Rebuilding, Reforming, and Repairing Our Military
There is no greater responsibility of the federal government than to provide for the safety and security of the American people. I have found myself making this point over and over again throughout my short time in Congress.
With the wide range of issues under debate here in Washington, some of my colleagues seem to forget that our most basic responsibility as outlined in the Constitution is to “provide for the common defense” of the American people.
That is exactly what we did last week when the House passed the National Defense Authorization Act (NDAA) by a strong bipartisan vote of 344 to 81. As you may remember, this is the bill that authorizes funding and sets policy for the entire United States military. Needless to say, it is a critically important piece of legislation that Congress must pass each year.
As a member of the House Armed Services Committee and Vice Chairman of the Seapower Subcommittee, I was able to play a key role in the bill as it moved through our Committee and then to the House floor for a vote.
The bill is especially important this year given President Trump’s pledge to grow our military. Our bill increases total military spending by 10% over last year’s levels, which will help reverse the severe readiness crisis that has been plaguing the military.
Consider these numbers: thirty years ago, the Fiscal Year 1988 NDAA represented 27.3% of total federal outlays and 5.2% of projected GDP. This year’s bill authorizes funding for the military at $688.3 billion, which is 16.8% of total federal outlays and 3.4% of projected GDP.
We are spending less proportionally today on our military despite the fact that we face a wider range of threats across the globe. That should be troubling to every American.
Thirty years ago our nation’s military faced only one serious threat: the Soviet Union. There was no ISIS or al Qaeda or other radical Islamic terrorist organization threatening the United States. Iran was not an existential threat to the American people. North Korea wasn’t developing nuclear weapons and ballistic missiles. China was not on the radar as it relates to military power. We weren’t worried about cyberattacks or cyber espionage.
The threat environment today is incredibly complex, and we must ensure that our military funding is in line with the realities of the threats we face. This year’s NDAA is a big step in that direction.

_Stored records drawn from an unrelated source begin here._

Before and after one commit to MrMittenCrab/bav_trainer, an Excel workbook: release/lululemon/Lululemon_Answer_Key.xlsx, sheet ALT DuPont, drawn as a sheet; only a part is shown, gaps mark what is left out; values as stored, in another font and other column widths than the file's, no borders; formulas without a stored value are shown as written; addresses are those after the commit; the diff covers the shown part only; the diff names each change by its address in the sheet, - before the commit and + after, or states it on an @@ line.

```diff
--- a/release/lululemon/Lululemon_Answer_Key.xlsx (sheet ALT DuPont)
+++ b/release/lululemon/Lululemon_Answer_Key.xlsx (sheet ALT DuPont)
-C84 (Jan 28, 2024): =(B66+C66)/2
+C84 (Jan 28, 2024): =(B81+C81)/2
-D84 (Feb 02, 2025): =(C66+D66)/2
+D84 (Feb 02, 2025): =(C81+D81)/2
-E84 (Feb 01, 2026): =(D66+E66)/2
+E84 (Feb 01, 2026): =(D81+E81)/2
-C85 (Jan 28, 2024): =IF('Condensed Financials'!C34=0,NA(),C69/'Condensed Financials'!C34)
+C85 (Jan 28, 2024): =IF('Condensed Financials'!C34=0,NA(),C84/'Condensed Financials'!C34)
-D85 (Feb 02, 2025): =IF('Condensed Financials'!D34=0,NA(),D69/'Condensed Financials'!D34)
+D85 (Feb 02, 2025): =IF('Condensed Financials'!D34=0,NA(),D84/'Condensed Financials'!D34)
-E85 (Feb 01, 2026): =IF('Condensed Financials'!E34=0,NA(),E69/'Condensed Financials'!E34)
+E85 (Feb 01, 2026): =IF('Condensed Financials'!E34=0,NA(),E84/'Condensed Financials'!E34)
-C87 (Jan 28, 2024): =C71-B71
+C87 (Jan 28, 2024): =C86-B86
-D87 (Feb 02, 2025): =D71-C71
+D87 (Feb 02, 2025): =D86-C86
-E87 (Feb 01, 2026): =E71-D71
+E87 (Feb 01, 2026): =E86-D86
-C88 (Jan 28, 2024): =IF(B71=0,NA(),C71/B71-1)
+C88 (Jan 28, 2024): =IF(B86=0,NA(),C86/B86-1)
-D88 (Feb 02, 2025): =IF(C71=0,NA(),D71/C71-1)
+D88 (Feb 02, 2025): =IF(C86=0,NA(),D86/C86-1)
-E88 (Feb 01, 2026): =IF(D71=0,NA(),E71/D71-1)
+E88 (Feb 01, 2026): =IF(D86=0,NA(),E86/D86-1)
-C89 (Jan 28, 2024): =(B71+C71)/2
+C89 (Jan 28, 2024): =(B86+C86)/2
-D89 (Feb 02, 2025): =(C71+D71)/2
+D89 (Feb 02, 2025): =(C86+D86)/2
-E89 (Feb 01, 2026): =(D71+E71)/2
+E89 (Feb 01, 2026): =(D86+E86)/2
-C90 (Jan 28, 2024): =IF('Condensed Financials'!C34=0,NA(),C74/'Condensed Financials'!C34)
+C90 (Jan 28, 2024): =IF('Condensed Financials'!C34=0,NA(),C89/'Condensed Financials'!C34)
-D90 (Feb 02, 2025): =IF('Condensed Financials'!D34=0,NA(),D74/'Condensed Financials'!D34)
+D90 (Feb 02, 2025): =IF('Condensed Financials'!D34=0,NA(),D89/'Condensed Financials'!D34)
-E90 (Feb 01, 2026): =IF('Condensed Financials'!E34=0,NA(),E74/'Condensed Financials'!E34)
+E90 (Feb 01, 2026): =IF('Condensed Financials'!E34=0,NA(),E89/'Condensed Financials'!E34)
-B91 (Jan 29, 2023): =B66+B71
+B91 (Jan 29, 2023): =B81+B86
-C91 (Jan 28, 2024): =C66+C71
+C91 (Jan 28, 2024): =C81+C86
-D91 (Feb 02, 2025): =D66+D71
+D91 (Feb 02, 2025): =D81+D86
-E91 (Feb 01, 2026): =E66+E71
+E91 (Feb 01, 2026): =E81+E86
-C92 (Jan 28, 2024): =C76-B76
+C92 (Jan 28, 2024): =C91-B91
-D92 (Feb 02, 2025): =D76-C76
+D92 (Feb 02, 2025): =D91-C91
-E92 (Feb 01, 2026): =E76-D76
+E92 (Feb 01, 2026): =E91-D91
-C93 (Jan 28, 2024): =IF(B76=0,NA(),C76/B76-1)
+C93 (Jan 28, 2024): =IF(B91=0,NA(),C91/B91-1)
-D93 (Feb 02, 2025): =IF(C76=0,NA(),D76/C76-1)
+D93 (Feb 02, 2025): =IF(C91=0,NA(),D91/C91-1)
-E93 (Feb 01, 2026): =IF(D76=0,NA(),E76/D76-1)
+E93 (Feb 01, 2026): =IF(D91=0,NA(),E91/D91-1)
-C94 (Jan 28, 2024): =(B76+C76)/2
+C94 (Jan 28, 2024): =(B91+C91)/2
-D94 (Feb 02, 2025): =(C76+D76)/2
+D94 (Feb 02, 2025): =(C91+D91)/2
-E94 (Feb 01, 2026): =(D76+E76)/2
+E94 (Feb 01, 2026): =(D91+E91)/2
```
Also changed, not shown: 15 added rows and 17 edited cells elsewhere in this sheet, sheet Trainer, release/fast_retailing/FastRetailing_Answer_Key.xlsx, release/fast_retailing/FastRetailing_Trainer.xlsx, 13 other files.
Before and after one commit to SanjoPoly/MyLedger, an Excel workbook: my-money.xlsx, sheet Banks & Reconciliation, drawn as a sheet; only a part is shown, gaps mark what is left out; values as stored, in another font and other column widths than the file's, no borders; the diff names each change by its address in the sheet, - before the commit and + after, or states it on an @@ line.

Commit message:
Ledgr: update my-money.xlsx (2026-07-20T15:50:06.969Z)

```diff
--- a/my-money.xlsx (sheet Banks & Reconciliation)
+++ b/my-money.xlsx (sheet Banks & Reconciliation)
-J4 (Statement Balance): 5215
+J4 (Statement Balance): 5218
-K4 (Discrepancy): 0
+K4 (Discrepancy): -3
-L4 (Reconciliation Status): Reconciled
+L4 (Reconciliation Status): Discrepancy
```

The bill increases the size of the Army, Navy, Air Force, Army Guard and Reserve, Naval and Air Reserve, and Air Guard. It also provides for the procurement of critical military aircraft, ships, and equipment while also setting money aside for maintenance and repairs to current military resources.
Important to our area, the bill authorizes the construction of three more Littoral Combat Ships (LCS), which are built in part by Austal USA in Mobile. It is critical that the bill support three ships because that is the number necessary to keep the shipyard operating at full speed and keep the cost of the ships down.
Given the nuclear and ballistic missile threat posed by North Korea, the bill boosts our nation’s missile defense programs. A number of important cyber security provisions and reforms related to the space domain are also included in the bill.
In an effort to support our servicemembers and their families, the bill authorizes a 2.4% pay raise for our troops. It also includes significant provisions related to military health care, housing, and benefit programs.
All told, this bill will help ensure the safety and security of the American people through rebuilding, repairing, and reforming our nation’s military.